We loved when we come across a book by an author when haven’t met. Yet. Equal parts courtroom drama and psychological thriller, Article 353 (Other Press, $15.99), by internationally bestselling author Tanguy Viel, employs subtle, enthralling prose to raise questions about the pursuit of “justice” within the confines of the law.
We aren’t the only who were caught up with the book: Publishers Weekly raves about the book in a recent review calling it a “beguiling noir” and an “elegant effort” sure to win new fans in the U.S.
With echoes of Herman Koch’s The Dinner and Scott Turow’s Limitations, Article 353 is a noir novel retracing the steps that led to a murder off the coast of Brittany. A bestseller in France, winning the Grand Prix RTL-Lire and Prix François Mauriac, the book has sold in 10 territories to date, including Germany, Italy, Spain, and China.
In a depressed town on France’s northern coast, a man named Martial Kermeur has been arrested for the murder of real estate developer Antoine Lazenec after throwing him overboard.
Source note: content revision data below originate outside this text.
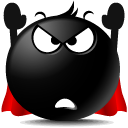
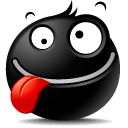
Change some reactions

diff --git a/webapp/api/pictures.py b/webapp/api/pictures.py
@@ -4,6 +4,7 @@ import functools
 from datetime import datetime, UTC
 
 from starlette.endpoints import HTTPEndpoint
+from starlette.exceptions import HTTPException
 from starlette.responses import JSONResponse
 
 from ..auth.cu import checkcu
@@ -24,9 +25,7 @@ class Search(HTTPEndpoint):
         res = {'album': None}
         token = request.headers.get('x-auth-sestee')
         if token is None:
-            res['message'] = 'Запрос оформлен неверно, отклонено.'
-            res.pop('album')
-            return JSONResponse(res)
+            raise HTTPException(403)
         conn = await get_conn(request.app.config)
         cu = await checkcu(request, conn, token)
         message = await check_g_secure(request, cu, 150)
@@ -58,9 +57,7 @@ class Picstat(HTTPEndpoint):
         res = {'picture': None}
         token = request.headers.get('x-auth-sestee')
         if token is None:
-            res['message'] = 'Запрос оформлен неверно, отклонено.'
-            res.pop('picture')
-            return JSONResponse(res)
+            raise HTTPException(403)
         conn = await get_conn(request.app.config)
         cu = await checkcu(request, conn, token)
         message = await check_g_secure(request, cu, 150)
@@ -136,9 +133,7 @@ class Album(HTTPEndpoint):
         res = {'cu': None, 'album': None}
         token = request.headers.get('x-auth-sestee')
         if token is None:
-            res['message'] = 'Запрос оформлен неверно, отклонено.'
-            res.pop('album')
-            return JSONResponse(res)
+            raise HTTPException(403)
         conn = await get_conn(request.app.config)
         cu = await checkcu(request, conn, token)
         res['cu'] = cu
@@ -311,9 +306,7 @@ class Albumstat(HTTPEndpoint):
         res = {'album': None}
         token = request.headers.get('x-auth-sestee')
         if token is None:
-            res['message'] = 'Запрос оформлен неверно, отклонено.'
-            res.pop('album')
-            return JSONResponse(res)
+            raise HTTPException(403)
         conn = await get_conn(request.app.config)
         cu = await checkcu(request, conn, token)
         message = await check_g_secure(request, cu, 150)
@@ -374,8 +367,7 @@ class Albums(HTTPEndpoint):
         res = {'cu': None}
         token = request.headers.get('x-auth-sestee')
         if token is None:
-            res['message'] = 'Запрос оформлен неверно, отклонено.'
-            return JSONResponse(res)
+            raise HTTPException(403)
         conn = await get_conn(request.app.config)
         cu = await checkcu(request, conn, token)
         res['cu'] = cu

diff --git a/webapp/api/admin.py b/webapp/api/admin.py
@@ -4,6 +4,7 @@ import re
 from datetime import datetime, UTC
 
 from starlette.endpoints import HTTPEndpoint
+from starlette.exceptions import HTTPException
 from starlette.responses import JSONResponse
 from validate_email import validate_email
 
@@ -66,8 +67,7 @@ class AuthAlis(HTTPEndpoint):
         res = {'cu': None}
         token = request.headers.get('x-auth-sestee')
         if token is None:
-            res['message'] = 'Запрос оформлен неверно, отклонено.'
-            return JSONResponse(res)
+            raise HTTPException(403)
         conn = await get_conn(request.app.config)
         cu = await checkcu(request, conn, token)
         res['cu'] = cu
@@ -110,8 +110,7 @@ class Alis(HTTPEndpoint):
         res = {'cu': None}
         token = request.headers.get('x-auth-sestee')
         if token is None:
-            res['message'] = 'Запрос оформлен неверно, отклонено.'
-            return JSONResponse(res)
+            raise HTTPException(403)
         conn = await get_conn(request.app.config)
         cu = await checkcu(request, conn, token)
         await conn.close()
@@ -237,8 +236,7 @@ class Admin(HTTPEndpoint):
         res = {'cu': None}
         token = request.headers.get('x-auth-sestee')
         if token is None:
-            res['message'] = 'Запрос оформлен неверно, отклонено.'
-            return JSONResponse(res)
+            raise HTTPException(403)
         conn = await get_conn(request.app.config)
         cu = await checkcu(request, conn, token)
         res['cu'] = cu

diff --git a/webapp/api/people.py b/webapp/api/people.py
@@ -5,6 +5,7 @@ from datetime import datetime, UTC
 
 from passlib.hash import pbkdf2_sha256
 from starlette.endpoints import HTTPEndpoint
+from starlette.exceptions import HTTPException
 from starlette.responses import JSONResponse
 
 from ..auth.attri import groups
@@ -26,8 +27,7 @@ class People(HTTPEndpoint):
         res = {'cu': None}
         token = request.headers.get('x-auth-sestee')
         if token is None:
-            res['message'] = 'Запрос оформлен неверно, отклонено.'
-            return JSONResponse(res)
+            raise HTTPException(403)
         conn = await get_conn(request.app.config)
         cu = await checkcu(request, conn, token)
         res['cu'] = cu
@@ -333,8 +333,7 @@ class Profile(HTTPEndpoint):
         res = {'user': None, 'cu': None}
         token = request.headers.get('x-auth-sestee')
         if token is None:
-            res['message'] = 'Запрос оформлен неверно, отклонено.'
-            return JSONResponse(res)
+            raise HTTPException(403)
         username = request.query_params.get('username')
         conn = await get_conn(request.app.config)
         cu = await checkcu(request, conn, token)

diff --git a/webapp/api/auth.py b/webapp/api/auth.py
@@ -5,6 +5,7 @@ from datetime import datetime, UTC
 
 from passlib.hash import pbkdf2_sha256
 from starlette.endpoints import HTTPEndpoint
+from starlette.exceptions import HTTPException
 from starlette.responses import JSONResponse
 from validate_email import validate_email
 
@@ -26,6 +27,8 @@ class CreateAcc(HTTPEndpoint):
     async def get(self, request):
         res = {'aid': None}
         token = request.headers.get('x-rfp-token')
+        if token is None:
+            raise HTTPException(403)
         acc = await check_token(request.app.config, token)
         if acc is None:
             res['message'] = await fix_bad_token(request.app.config)
@@ -124,6 +127,8 @@ class ResetFP(HTTPEndpoint):
     async def get(self, request):
         res = {'aid': None}
         token = request.headers.get('x-rfp-token')
+        if token is None:
+            raise HTTPException(403)
         acc = await check_token(request.app.config, token)
         if acc is None:
             res['message'] = await fix_bad_token(request.app.config)

diff --git a/webapp/api/aliases.py b/webapp/api/aliases.py
@@ -1,6 +1,7 @@
 from datetime import datetime, UTC
 
 from starlette.endpoints import HTTPEndpoint
+from starlette.exceptions import HTTPException
 from starlette.responses import JSONResponse
 
 from ..auth.cu import checkcu
@@ -55,8 +56,7 @@ class Aliases(HTTPEndpoint):
         res = {'cu': None}
         token = request.headers.get('x-auth-sestee')
         if token is None:
-            res['message'] = 'Запрос оформлен неверно, отклонено.'
-            return JSONResponse(res)
+            raise HTTPException(403)
         conn = await get_conn(request.app.config)
         cu = await checkcu(request, conn, token)
         res['cu'] = cu

diff --git a/webapp/errors/__init__.py b/webapp/errors/__init__.py
@@ -9,7 +9,7 @@ E404 = 'Такой страницы у нас нет.'
 
 async def show_error(request, exc):
     if exc.status_code == 403:
-        exc.detail = 'Доступ ограничен, недостаточно прав.'
+        exc.detail = 'Доступ ограничен.'
     if exc.status_code == 404:
         exc.detail = E404
     if exc.status_code == 405:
Kermeur has long led an upstanding life, raising his son as a single father and humbly working as a groundskeeper after he’s laid off from the shipyard. Running counter to his signature ethically driven and measured demeanor, Kermeur finds himself swept up in the glittering promises of Lazenec, who entices Kermeur into investing the entirety of his savings. Called before a judge, Kermeur goes back to the beginning to explain what brought him to this desperate point: his divorce, his son’s acting out, layoffs at his job, and, above all, Lazenec’s dazzling project for a seaside resort.
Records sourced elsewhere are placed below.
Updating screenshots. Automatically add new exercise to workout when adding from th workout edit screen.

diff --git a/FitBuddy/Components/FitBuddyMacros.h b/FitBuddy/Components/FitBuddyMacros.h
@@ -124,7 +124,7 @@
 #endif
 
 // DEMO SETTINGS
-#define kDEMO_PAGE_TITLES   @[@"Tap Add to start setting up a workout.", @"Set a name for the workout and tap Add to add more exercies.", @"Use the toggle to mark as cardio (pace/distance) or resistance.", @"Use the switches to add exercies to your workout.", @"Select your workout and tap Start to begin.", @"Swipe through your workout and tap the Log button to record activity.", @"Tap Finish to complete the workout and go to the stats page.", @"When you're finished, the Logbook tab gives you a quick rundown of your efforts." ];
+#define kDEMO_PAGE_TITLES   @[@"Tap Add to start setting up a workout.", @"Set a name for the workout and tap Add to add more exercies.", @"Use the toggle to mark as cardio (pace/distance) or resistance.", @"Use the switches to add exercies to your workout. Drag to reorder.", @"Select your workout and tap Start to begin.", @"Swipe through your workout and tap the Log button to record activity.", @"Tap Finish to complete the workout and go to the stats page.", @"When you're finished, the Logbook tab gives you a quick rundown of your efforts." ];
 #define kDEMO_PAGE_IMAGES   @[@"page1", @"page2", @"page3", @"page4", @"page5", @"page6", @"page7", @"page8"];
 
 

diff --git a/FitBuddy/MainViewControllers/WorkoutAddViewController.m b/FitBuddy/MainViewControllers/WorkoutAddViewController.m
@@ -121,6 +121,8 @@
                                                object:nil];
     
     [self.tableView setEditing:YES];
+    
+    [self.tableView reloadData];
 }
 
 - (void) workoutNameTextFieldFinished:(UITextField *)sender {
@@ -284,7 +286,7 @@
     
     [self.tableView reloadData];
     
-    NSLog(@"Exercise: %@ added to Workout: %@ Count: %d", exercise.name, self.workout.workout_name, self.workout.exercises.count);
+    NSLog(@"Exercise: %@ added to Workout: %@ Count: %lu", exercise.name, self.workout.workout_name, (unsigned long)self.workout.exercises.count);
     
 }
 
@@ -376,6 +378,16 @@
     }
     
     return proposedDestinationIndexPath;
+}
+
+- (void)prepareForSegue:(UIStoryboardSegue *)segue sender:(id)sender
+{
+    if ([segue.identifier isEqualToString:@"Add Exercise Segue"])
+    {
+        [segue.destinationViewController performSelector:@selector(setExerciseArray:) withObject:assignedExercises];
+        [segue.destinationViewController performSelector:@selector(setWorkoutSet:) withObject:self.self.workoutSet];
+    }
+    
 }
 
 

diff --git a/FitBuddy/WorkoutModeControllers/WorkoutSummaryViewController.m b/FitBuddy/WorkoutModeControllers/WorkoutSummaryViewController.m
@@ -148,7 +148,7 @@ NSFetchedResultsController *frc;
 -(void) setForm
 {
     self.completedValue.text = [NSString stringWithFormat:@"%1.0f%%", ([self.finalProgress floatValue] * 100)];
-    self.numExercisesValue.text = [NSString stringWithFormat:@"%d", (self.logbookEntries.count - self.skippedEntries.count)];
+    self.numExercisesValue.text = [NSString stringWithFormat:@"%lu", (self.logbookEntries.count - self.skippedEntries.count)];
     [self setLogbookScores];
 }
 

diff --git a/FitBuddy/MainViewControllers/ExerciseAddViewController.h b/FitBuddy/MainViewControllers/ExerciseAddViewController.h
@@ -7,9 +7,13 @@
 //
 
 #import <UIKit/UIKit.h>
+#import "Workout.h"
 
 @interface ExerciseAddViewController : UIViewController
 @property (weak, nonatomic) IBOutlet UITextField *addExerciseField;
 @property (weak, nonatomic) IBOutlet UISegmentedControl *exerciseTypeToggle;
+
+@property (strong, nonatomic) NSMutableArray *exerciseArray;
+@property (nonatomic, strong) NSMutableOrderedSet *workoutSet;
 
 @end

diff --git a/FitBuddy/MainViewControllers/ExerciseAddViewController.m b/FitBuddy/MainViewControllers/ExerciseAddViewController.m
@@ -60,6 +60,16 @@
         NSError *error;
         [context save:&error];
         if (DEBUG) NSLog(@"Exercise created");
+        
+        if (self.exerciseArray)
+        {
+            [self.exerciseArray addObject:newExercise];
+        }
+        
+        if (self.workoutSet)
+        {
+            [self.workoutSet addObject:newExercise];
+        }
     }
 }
Kremeur’s story, told in retrospect, takes on an eerie prophetic tenor, acting as a parable shedding light on a timeless undercurrent of societal ills that still resound in today’s climate of financial and judicial turmoil. Here, Viel, a born storyteller, examines not only the psychology of a crime, but also the larger social maladies that may offer its justification.
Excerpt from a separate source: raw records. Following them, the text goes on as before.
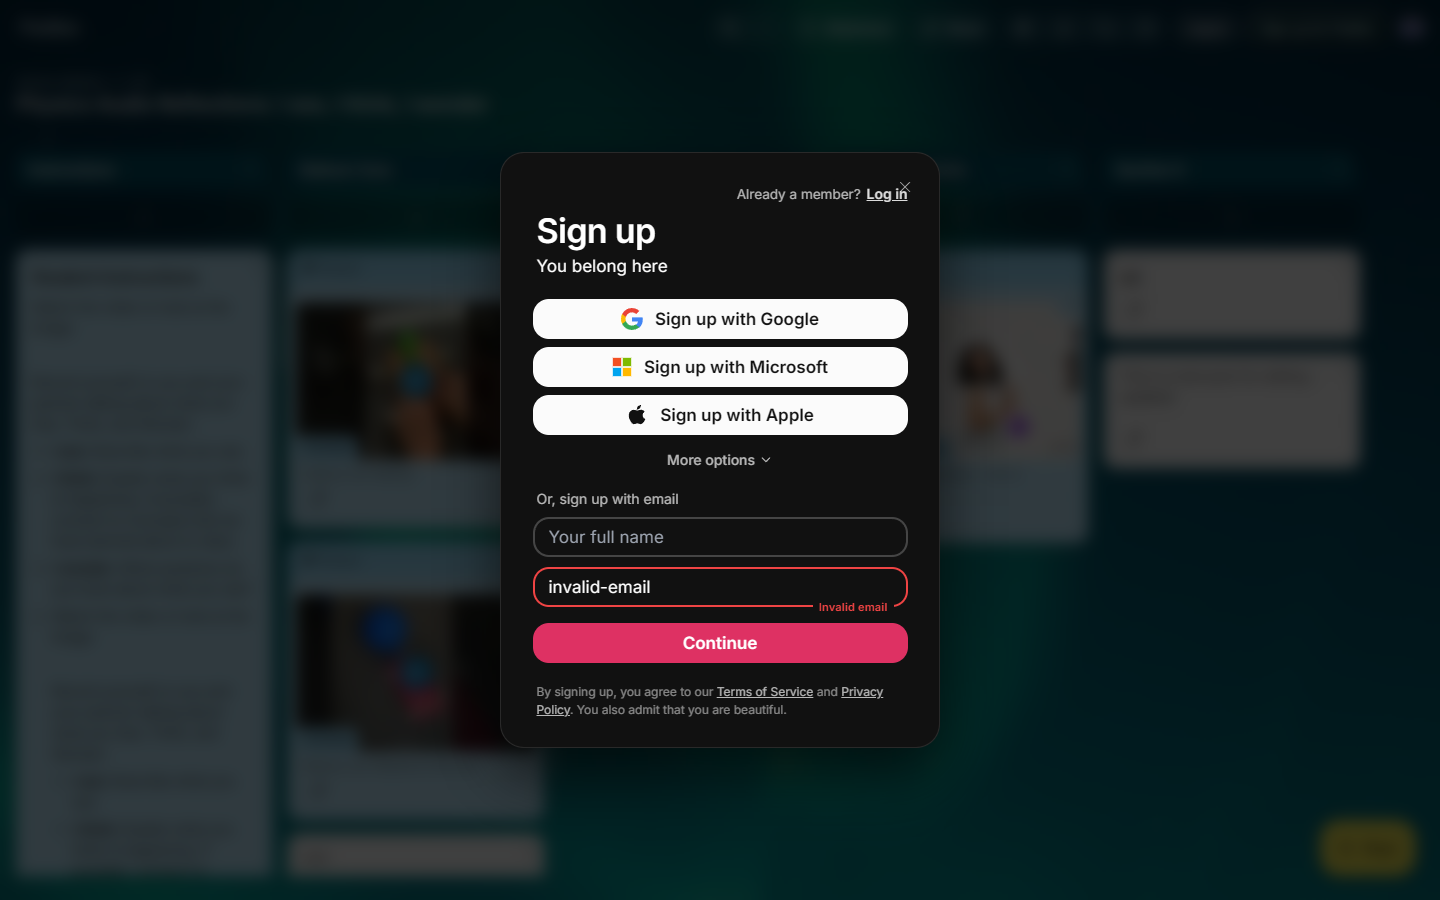
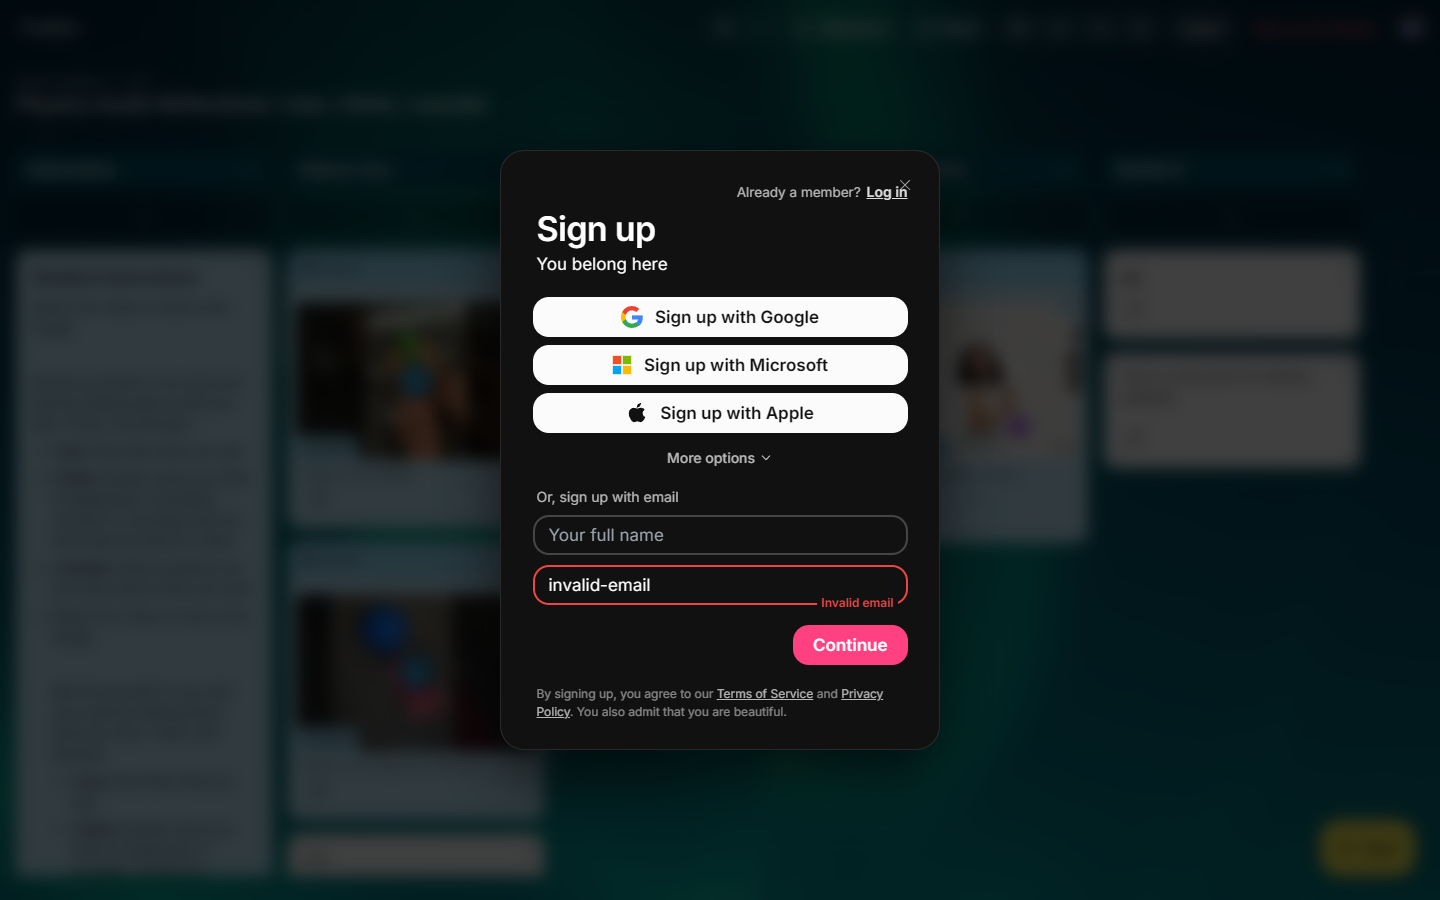
chore(auth): tune Continue button alignment and live Padlet parity metrics

diff --git a/styles.css b/styles.css
@@ -323,7 +323,7 @@ body.aurora-theme {
 
 .topbar-signup-btn {
   font-family: inherit;
-  font-size: 13px;
+  font-size: 14px;
   font-weight: 600;
   display: inline-flex;
   align-items: center;
@@ -332,9 +332,10 @@ body.aurora-theme {
   border-radius: 12px;
   background-color: rgb(1, 40, 50);
   backdrop-filter: blur(12px);
-  color: rgb(233, 248, 251);
+  color: rgb(255, 64, 129);
   text-decoration: none;
   cursor: pointer;
+  border: none;
   transition: background 0.15s ease;
 }
 
@@ -8286,17 +8287,17 @@ body.theme-corkboard {
 
 .padlet-input-floating-error {
   position: absolute;
-  right: 12px;
-  bottom: -9px;
+  right: 8px;
+  bottom: -8px;
   background: rgb(17, 17, 17);
   color: rgb(239, 68, 68);
-  font-size: 11px;
+  font-size: 12px;
   font-weight: 600;
-  padding: 0 6px;
-  line-height: 14px;
+  padding: 0 4px;
+  line-height: 16px;
   border-radius: 4px;
   pointer-events: none;
-  letter-spacing: 0.2px;
+  z-index: 2;
 }
 
 .padlet-auth-input {
@@ -8330,23 +8331,44 @@ body.theme-corkboard {
   color: #ffffff;
 }
 
-/* Continue Button: Padlet Hot Pink #de3163 */
+/* Continue Button Container: Aligns right on desktop */
+.padlet-auth-continue-container {
+  display: flex;
+  justify-content: flex-end;
+  width: 100%;
+  margin-top: 10px;
+}
+
+@media (max-width: 600px) {
+  .padlet-auth-continue-container {
+    justify-content: center;
+  }
+}
+
+/* Continue Button: Padlet Hot Pink rgb(255, 64, 129) */
 .padlet-auth-continue-btn {
   height: 40px;
   border-radius: 16px;
   border: none;
   font-size: 17px;
   font-weight: 600;
-  width: 100%;
+  width: auto;
+  min-width: 113px;
+  padding: 0 20px;
   display: flex;
   align-items: center;
   justify-content: center;
   font-family: inherit;
-  margin-top: 6px;
   transition: all 0.15s ease;
   cursor: pointer;
-  background: rgb(222, 49, 99);
+  background: rgb(255, 64, 129);
   color: #ffffff;
+}
+
+@media (max-width: 600px) {
+  .padlet-auth-continue-btn {
+    width: 100%;
+  }
 }
 
 .padlet-auth-continue-btn:disabled {
@@ -8356,7 +8378,7 @@ body.theme-corkboard {
 }
 
 .padlet-auth-continue-btn:not(:disabled):hover {
-  background: #cf2754;
+  background: rgb(240, 50, 115);
 }
 
 .padlet-auth-back-btn,

diff --git a/index.html b/index.html
@@ -2280,9 +2280,11 @@
           </div>
 
           <!-- Continue / Action Button -->
-          <button type="button" id="authModalSubmitBtn" class="padlet-auth-continue-btn" disabled>
-            Continue
-          </button>
+          <div class="padlet-auth-continue-container">
+            <button type="button" id="authModalSubmitBtn" class="padlet-auth-continue-btn" disabled>
+              Continue
+            </button>
+          </div>
 
           <!-- Magic Link Alternative -->
           <button type="button" id="authModalMagicLinkBtn" class="padlet-auth-magiclink-btn" style="display: none;">
@@ -2392,14 +2394,11 @@
           </div>
 
           <!-- Continue / Action Button -->
-          <button type="button" id="authStandaloneSubmitBtn" class="padlet-auth-continue-btn" disabled>
-            Continue
-          </button>
-
-          <!-- Return to Board Button -->
-          <button type="button" id="authStandaloneBackBtn" class="padlet-auth-back-btn">
-            Back to board
-          </button>
+          <div class="padlet-auth-continue-container">
+            <button type="button" id="authStandaloneSubmitBtn" class="padlet-auth-continue-btn" disabled>
+              Continue
+            </button>
+          </div>
         </div>
 
         <!-- Signup Terms Humor Notice -->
We tell no more except buy it and read it. It hits shelves March 12.